Their creativity, however, was not contained in just sketchbooks. Art teacher John Overman, who had taught Abogadie in digital media, animation, and Studio Art 2 since they transferred here sophomore year, describes how Abogadie’s artistic insights would manifest into projects. “When I worked with her, she always had a vision of what she wanted to do,” he says.
“She had both very inspiring pieces and some dark pieces. It was what you would expect in many people who were passionate—different uses of symbols and metaphors,” Mr. Overman adds.
Art teacher Jesse Wieman can attest to Abogadie’s dedication, having taught them in Studio Art 1 last year and having seen their growth this year. Abogadie would venture into the art room during their aiding period and free time to work on projects. “She would come into my classes this year, even though I didn’t have her, and hangout when her bus wasn’t coming for her art program in the afternoon. We would talk about art and ways to improve her art,” Mr. Wieman says.
Abogadie’s adamance and interest in art led them to pursue a half-day schedule so they could take art courses at Montgomery College. “The family norm has been medical professions, and Alex was the first one to say ‘No, I’m an artist and this is what I want to do,’” says Jessica Conter, counselor of Abogadie and faculty member they aided for.

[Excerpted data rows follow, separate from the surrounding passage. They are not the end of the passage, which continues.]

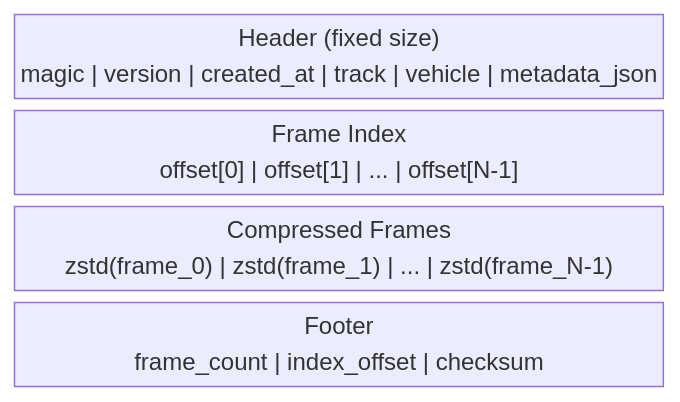
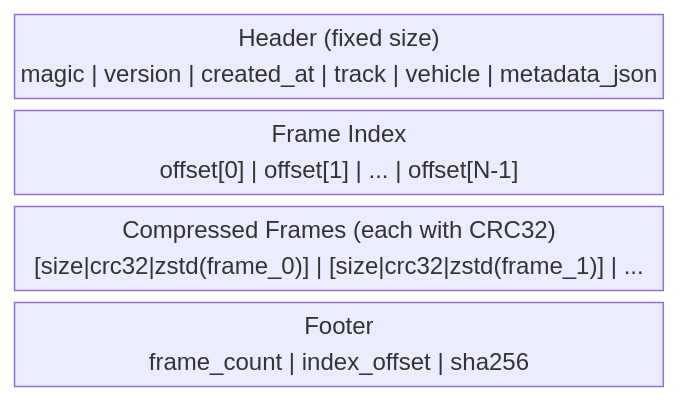
The second of 3 diagrams in docs/docs/recording/overview.md (SeamusMullan/TeleMU), drawn with Mermaid before and after one commit. The commit also changed other lines of this file and 5 other files, not shown here.

First line of the commit message:
feat: add recording integrity verification with CRC32 per chunk and SHA-256 in footer

````diff
--- a/docs/docs/recording/overview.md
+++ b/docs/docs/recording/overview.md
@@ -60,8 +60,8 @@
 ```mermaid
 block-beta
     columns 1
     Header["Header (fixed size)\nmagic | version | created_at | track | vehicle | metadata_json"]
     Index["Frame Index\noffset[0] | offset[1] | ... | offset[N-1]"]
-    Frames["Compressed Frames\nzstd(frame_0) | zstd(frame_1) | ... | zstd(frame_N-1)"]
-    Footer["Footer\nframe_count | index_offset | checksum"]
+    Frames["Compressed Frames (each with CRC32)\n[size|crc32|zstd(frame_0)] | [size|crc32|zstd(frame_1)] | ..."]
+    Footer["Footer\nframe_count | index_offset | sha256"]
 ```
````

The only thing that rivaled Abogadie’s passion for art was perhaps their love for helping others. Abogadie was constantly volunteering, yet never handed in a form to claim any of the hours. If they had turned in forms, after calculating it, SSL coordinator Ms. Conter estimated that in the year and a half she knew Abogadie, over 700 hours would have been credited to them.
“They were constantly helping others and didn’t care about the form or having their name published, because that’s not what brought Alex joy,” says Ms. Conter. “What brought Alex joy was the look of relief, thankfulness, and appreciation in the person’s face.”
From large cultural festivals and pride parades in DC to local bake sales and the Woodside Children’s Center in Silver Spring, Abogadie always sought ways to serve the community. This caring nature of Abogadie’s encompassed the community and those dear to them. Abogadie’s close friend senior Wendall Hall recounts how Abogadie volunteered every day at last year’s PTSA book drive. “She would always manage to make people smile there, even though the hours were long, but it was a good thing,” Hall says.
But more than just an artist and volunteer, Abogadie was a heartfelt individual and a supportive friend to those around them. “She always liked to dive into things that were really important and yeah, she liked to have fun, but she also was someone who was genuine and someone people could talk to and trust,” says Mr. Overman.
“When Alex was your friend, you got the feeling that they cared about you more than anything in the world,” Bobadilla adds. “You felt like the center of it.”